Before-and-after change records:

•••••

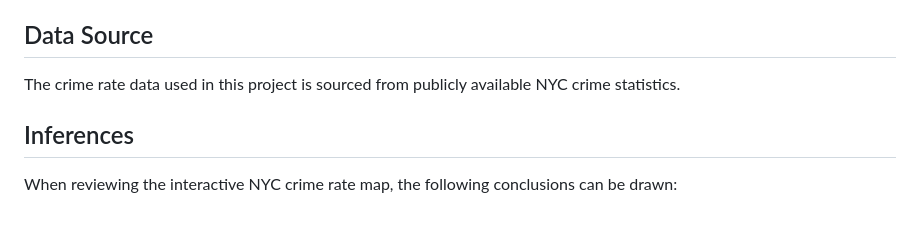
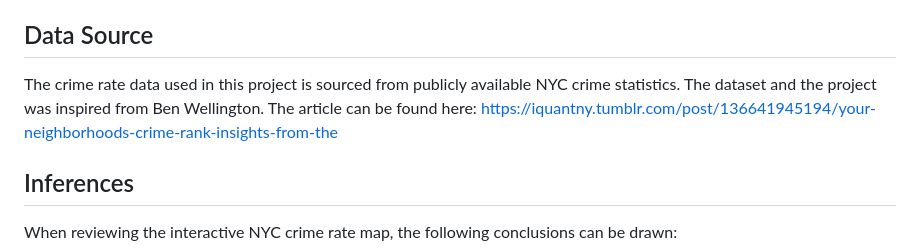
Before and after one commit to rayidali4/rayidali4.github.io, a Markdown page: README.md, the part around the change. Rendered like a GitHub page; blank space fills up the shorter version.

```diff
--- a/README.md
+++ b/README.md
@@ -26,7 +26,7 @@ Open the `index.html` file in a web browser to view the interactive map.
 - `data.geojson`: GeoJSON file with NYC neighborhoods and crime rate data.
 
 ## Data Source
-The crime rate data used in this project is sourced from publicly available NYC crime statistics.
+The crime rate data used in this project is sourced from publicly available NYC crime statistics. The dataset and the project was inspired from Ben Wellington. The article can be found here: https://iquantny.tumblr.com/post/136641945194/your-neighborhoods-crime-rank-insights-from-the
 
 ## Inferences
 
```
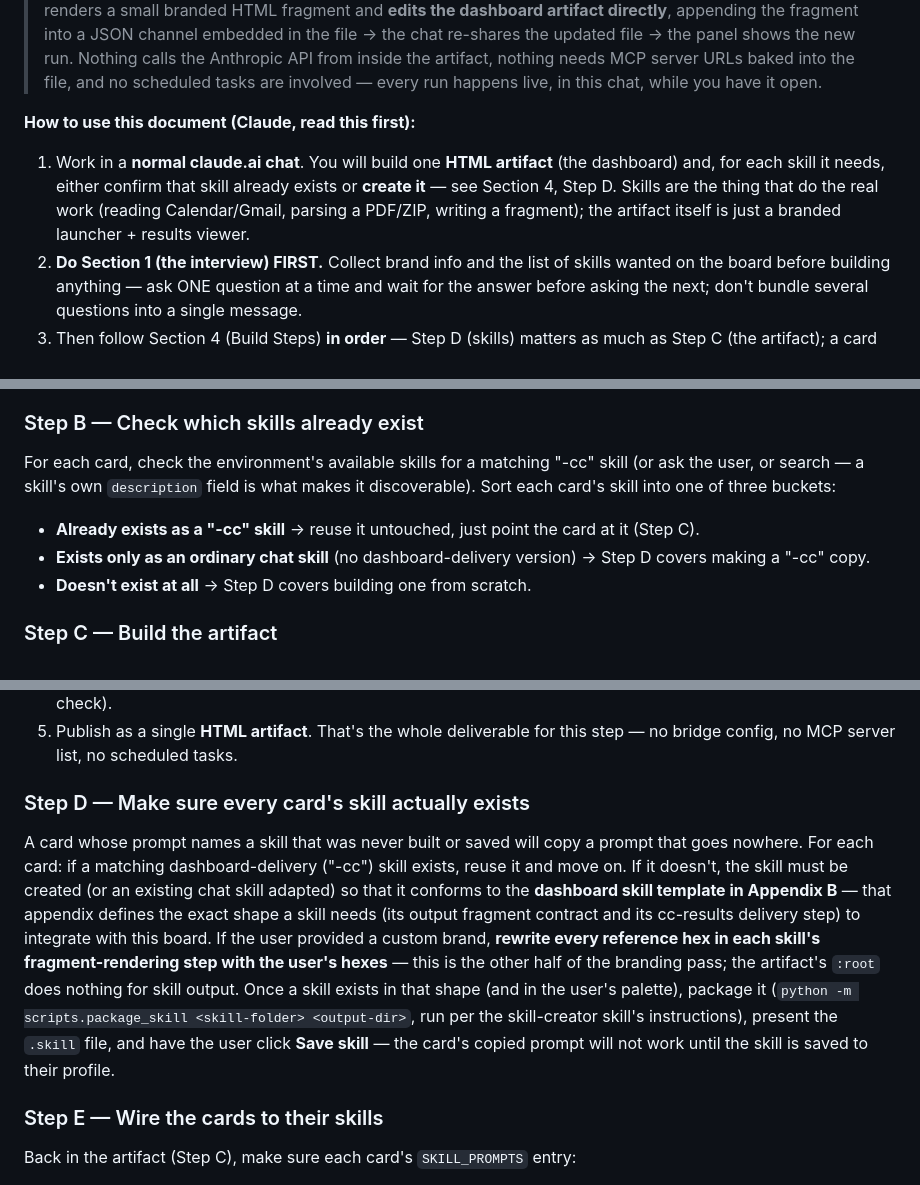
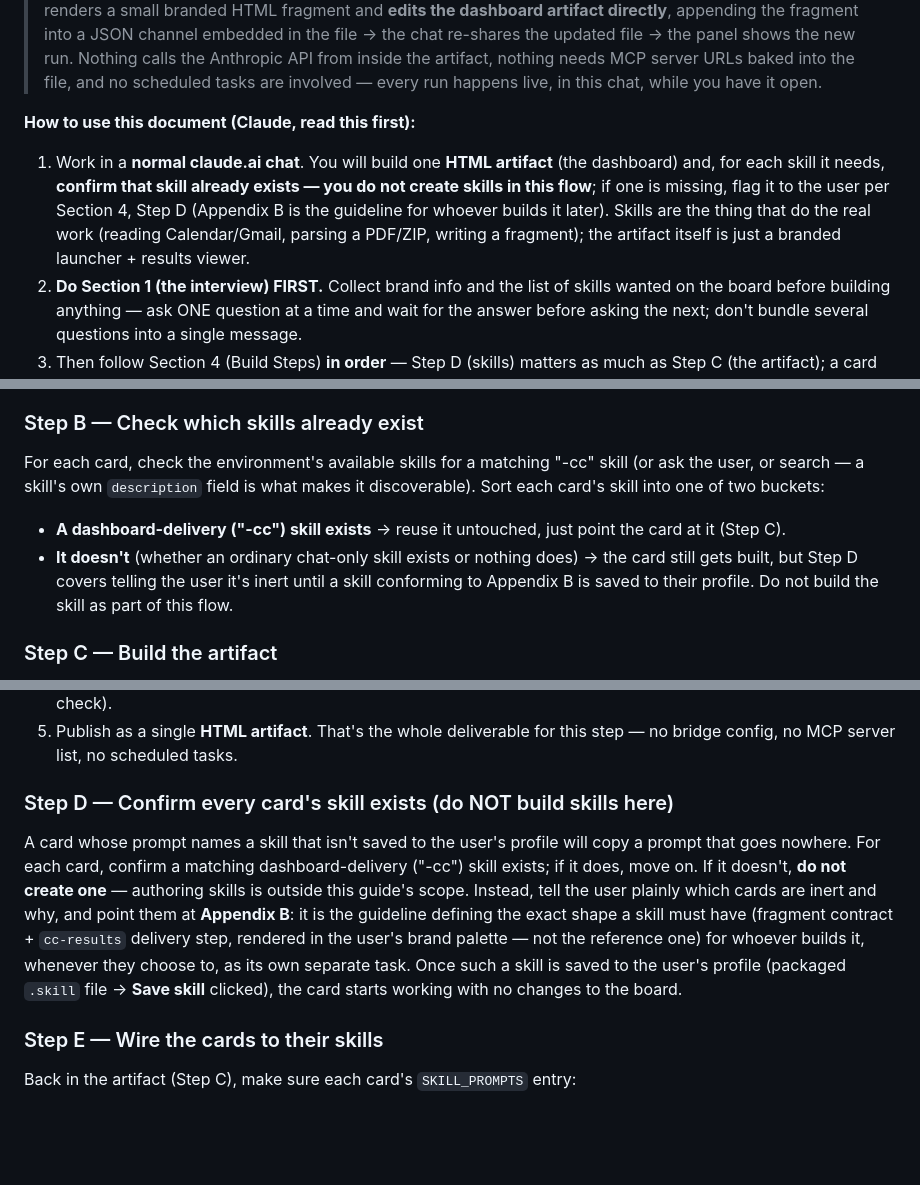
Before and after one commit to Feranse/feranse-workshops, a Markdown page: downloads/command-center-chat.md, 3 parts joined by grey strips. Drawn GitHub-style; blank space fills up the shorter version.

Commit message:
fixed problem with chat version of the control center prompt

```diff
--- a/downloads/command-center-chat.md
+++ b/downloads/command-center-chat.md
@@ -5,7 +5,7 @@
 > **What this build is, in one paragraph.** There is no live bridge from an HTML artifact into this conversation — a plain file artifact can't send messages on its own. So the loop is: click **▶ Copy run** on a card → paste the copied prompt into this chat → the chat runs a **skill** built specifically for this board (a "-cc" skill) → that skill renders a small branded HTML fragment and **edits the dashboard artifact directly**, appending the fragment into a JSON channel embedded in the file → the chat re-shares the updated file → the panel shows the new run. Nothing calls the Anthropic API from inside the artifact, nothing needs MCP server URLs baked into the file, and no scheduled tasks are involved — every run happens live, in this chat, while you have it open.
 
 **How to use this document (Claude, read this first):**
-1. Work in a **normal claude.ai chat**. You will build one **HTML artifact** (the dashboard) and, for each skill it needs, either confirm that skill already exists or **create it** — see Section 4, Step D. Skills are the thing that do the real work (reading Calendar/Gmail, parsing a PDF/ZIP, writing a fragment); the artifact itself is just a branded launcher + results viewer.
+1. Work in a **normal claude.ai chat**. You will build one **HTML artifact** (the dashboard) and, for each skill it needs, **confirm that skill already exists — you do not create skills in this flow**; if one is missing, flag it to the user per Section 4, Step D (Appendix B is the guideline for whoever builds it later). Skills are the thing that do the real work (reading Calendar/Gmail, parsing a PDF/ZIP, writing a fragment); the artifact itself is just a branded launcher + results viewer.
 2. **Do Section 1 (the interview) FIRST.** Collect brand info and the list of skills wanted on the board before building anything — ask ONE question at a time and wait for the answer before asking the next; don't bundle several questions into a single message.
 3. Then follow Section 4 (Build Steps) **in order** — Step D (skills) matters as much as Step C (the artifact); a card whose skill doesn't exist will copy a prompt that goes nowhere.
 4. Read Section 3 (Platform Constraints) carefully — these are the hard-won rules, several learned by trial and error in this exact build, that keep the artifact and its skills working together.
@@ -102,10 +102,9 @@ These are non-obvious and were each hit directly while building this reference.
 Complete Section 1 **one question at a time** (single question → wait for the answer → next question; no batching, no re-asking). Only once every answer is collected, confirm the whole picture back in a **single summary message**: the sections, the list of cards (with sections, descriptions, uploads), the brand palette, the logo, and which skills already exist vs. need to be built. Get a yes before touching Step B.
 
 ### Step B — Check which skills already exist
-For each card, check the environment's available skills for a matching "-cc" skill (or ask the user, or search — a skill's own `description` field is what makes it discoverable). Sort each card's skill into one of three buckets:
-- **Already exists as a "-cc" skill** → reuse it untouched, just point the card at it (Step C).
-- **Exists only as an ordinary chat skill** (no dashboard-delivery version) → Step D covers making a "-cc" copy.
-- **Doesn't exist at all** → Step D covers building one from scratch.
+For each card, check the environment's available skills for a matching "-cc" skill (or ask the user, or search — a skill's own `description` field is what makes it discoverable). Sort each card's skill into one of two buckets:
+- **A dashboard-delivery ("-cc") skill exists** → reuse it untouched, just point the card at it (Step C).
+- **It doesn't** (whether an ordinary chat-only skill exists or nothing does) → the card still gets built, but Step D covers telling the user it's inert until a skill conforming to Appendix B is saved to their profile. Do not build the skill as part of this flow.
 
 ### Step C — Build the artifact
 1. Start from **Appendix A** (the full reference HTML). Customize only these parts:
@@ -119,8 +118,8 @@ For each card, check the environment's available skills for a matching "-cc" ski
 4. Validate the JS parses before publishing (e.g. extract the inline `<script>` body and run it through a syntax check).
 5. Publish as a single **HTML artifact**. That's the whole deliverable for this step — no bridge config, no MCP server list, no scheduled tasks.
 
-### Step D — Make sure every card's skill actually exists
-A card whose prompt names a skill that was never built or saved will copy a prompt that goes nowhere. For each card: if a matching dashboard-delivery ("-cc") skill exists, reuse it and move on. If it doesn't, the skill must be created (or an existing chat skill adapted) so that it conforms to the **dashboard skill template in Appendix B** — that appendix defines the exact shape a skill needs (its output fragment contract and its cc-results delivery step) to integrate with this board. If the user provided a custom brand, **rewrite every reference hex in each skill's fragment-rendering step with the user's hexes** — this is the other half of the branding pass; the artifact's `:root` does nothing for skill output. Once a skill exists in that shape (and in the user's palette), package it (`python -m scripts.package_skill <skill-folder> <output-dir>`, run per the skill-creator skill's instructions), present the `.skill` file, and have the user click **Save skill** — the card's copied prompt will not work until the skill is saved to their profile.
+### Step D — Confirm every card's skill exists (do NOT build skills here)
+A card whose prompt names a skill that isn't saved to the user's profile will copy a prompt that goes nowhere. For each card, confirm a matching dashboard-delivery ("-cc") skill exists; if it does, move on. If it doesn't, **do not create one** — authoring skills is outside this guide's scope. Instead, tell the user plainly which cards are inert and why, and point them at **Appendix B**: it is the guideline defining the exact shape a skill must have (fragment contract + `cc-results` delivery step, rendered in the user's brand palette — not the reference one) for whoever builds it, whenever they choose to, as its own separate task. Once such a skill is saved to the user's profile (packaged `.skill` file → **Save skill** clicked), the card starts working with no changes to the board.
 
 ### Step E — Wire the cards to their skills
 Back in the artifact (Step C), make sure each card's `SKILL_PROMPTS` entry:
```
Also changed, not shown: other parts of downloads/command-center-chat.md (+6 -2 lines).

•••••

WORK ITEM
Without including any pictures, please restate all the records exactly.

PROBLEM SOLUTION
Before and after one commit to rayidali4/rayidali4.github.io, a Markdown page: README.md, the part around the change. Rendered like a GitHub page; blank space fills up the shorter version.

```diff
--- a/README.md
+++ b/README.md
@@ -26,7 +26,7 @@ Open the `index.html` file in a web browser to view the interactive map.
 - `data.geojson`: GeoJSON file with NYC neighborhoods and crime rate data.
 
 ## Data Source
-The crime rate data used in this project is sourced from publicly available NYC crime statistics.
+The crime rate data used in this project is sourced from publicly available NYC crime statistics. The dataset and the project was inspired from Ben Wellington. The article can be found here: https://iquantny.tumblr.com/post/136641945194/your-neighborhoods-crime-rank-insights-from-the
 
 ## Inferences
 
```
Before and after one commit to Feranse/feranse-workshops, a Markdown page: downloads/command-center-chat.md, 3 parts joined by grey strips. Drawn GitHub-style; blank space fills up the shorter version.

Commit message:
fixed problem with chat version of the control center prompt

```diff
--- a/downloads/command-center-chat.md
+++ b/downloads/command-center-chat.md
@@ -5,7 +5,7 @@
 > **What this build is, in one paragraph.** There is no live bridge from an HTML artifact into this conversation — a plain file artifact can't send messages on its own. So the loop is: click **▶ Copy run** on a card → paste the copied prompt into this chat → the chat runs a **skill** built specifically for this board (a "-cc" skill) → that skill renders a small branded HTML fragment and **edits the dashboard artifact directly**, appending the fragment into a JSON channel embedded in the file → the chat re-shares the updated file → the panel shows the new run. Nothing calls the Anthropic API from inside the artifact, nothing needs MCP server URLs baked into the file, and no scheduled tasks are involved — every run happens live, in this chat, while you have it open.
 
 **How to use this document (Claude, read this first):**
-1. Work in a **normal claude.ai chat**. You will build one **HTML artifact** (the dashboard) and, for each skill it needs, either confirm that skill already exists or **create it** — see Section 4, Step D. Skills are the thing that do the real work (reading Calendar/Gmail, parsing a PDF/ZIP, writing a fragment); the artifact itself is just a branded launcher + results viewer.
+1. Work in a **normal claude.ai chat**. You will build one **HTML artifact** (the dashboard) and, for each skill it needs, **confirm that skill already exists — you do not create skills in this flow**; if one is missing, flag it to the user per Section 4, Step D (Appendix B is the guideline for whoever builds it later). Skills are the thing that do the real work (reading Calendar/Gmail, parsing a PDF/ZIP, writing a fragment); the artifact itself is just a branded launcher + results viewer.
 2. **Do Section 1 (the interview) FIRST.** Collect brand info and the list of skills wanted on the board before building anything — ask ONE question at a time and wait for the answer before asking the next; don't bundle several questions into a single message.
 3. Then follow Section 4 (Build Steps) **in order** — Step D (skills) matters as much as Step C (the artifact); a card whose skill doesn't exist will copy a prompt that goes nowhere.
 4. Read Section 3 (Platform Constraints) carefully — these are the hard-won rules, several learned by trial and error in this exact build, that keep the artifact and its skills working together.
@@ -102,10 +102,9 @@ These are non-obvious and were each hit directly while building this reference.
 Complete Section 1 **one question at a time** (single question → wait for the answer → next question; no batching, no re-asking). Only once every answer is collected, confirm the whole picture back in a **single summary message**: the sections, the list of cards (with sections, descriptions, uploads), the brand palette, the logo, and which skills already exist vs. need to be built. Get a yes before touching Step B.
 
 ### Step B — Check which skills already exist
-For each card, check the environment's available skills for a matching "-cc" skill (or ask the user, or search — a skill's own `description` field is what makes it discoverable). Sort each card's skill into one of three buckets:
-- **Already exists as a "-cc" skill** → reuse it untouched, just point the card at it (Step C).
-- **Exists only as an ordinary chat skill** (no dashboard-delivery version) → Step D covers making a "-cc" copy.
-- **Doesn't exist at all** → Step D covers building one from scratch.
+For each card, check the environment's available skills for a matching "-cc" skill (or ask the user, or search — a skill's own `description` field is what makes it discoverable). Sort each card's skill into one of two buckets:
+- **A dashboard-delivery ("-cc") skill exists** → reuse it untouched, just point the card at it (Step C).
+- **It doesn't** (whether an ordinary chat-only skill exists or nothing does) → the card still gets built, but Step D covers telling the user it's inert until a skill conforming to Appendix B is saved to their profile. Do not build the skill as part of this flow.
 
 ### Step C — Build the artifact
 1. Start from **Appendix A** (the full reference HTML). Customize only these parts:
@@ -119,8 +118,8 @@ For each card, check the environment's available skills for a matching "-cc" ski
 4. Validate the JS parses before publishing (e.g. extract the inline `<script>` body and run it through a syntax check).
 5. Publish as a single **HTML artifact**. That's the whole deliverable for this step — no bridge config, no MCP server list, no scheduled tasks.
 
-### Step D — Make sure every card's skill actually exists
-A card whose prompt names a skill that was never built or saved will copy a prompt that goes nowhere. For each card: if a matching dashboard-delivery ("-cc") skill exists, reuse it and move on. If it doesn't, the skill must be created (or an existing chat skill adapted) so that it conforms to the **dashboard skill template in Appendix B** — that appendix defines the exact shape a skill needs (its output fragment contract and its cc-results delivery step) to integrate with this board. If the user provided a custom brand, **rewrite every reference hex in each skill's fragment-rendering step with the user's hexes** — this is the other half of the branding pass; the artifact's `:root` does nothing for skill output. Once a skill exists in that shape (and in the user's palette), package it (`python -m scripts.package_skill <skill-folder> <output-dir>`, run per the skill-creator skill's instructions), present the `.skill` file, and have the user click **Save skill** — the card's copied prompt will not work until the skill is saved to their profile.
+### Step D — Confirm every card's skill exists (do NOT build skills here)
+A card whose prompt names a skill that isn't saved to the user's profile will copy a prompt that goes nowhere. For each card, confirm a matching dashboard-delivery ("-cc") skill exists; if it does, move on. If it doesn't, **do not create one** — authoring skills is outside this guide's scope. Instead, tell the user plainly which cards are inert and why, and point them at **Appendix B**: it is the guideline defining the exact shape a skill must have (fragment contract + `cc-results` delivery step, rendered in the user's brand palette — not the reference one) for whoever builds it, whenever they choose to, as its own separate task. Once such a skill is saved to the user's profile (packaged `.skill` file → **Save skill** clicked), the card starts working with no changes to the board.
 
 ### Step E — Wire the cards to their skills
 Back in the artifact (Step C), make sure each card's `SKILL_PROMPTS` entry:
```
Also changed, not shown: other parts of downloads/command-center-chat.md (+6 -2 lines).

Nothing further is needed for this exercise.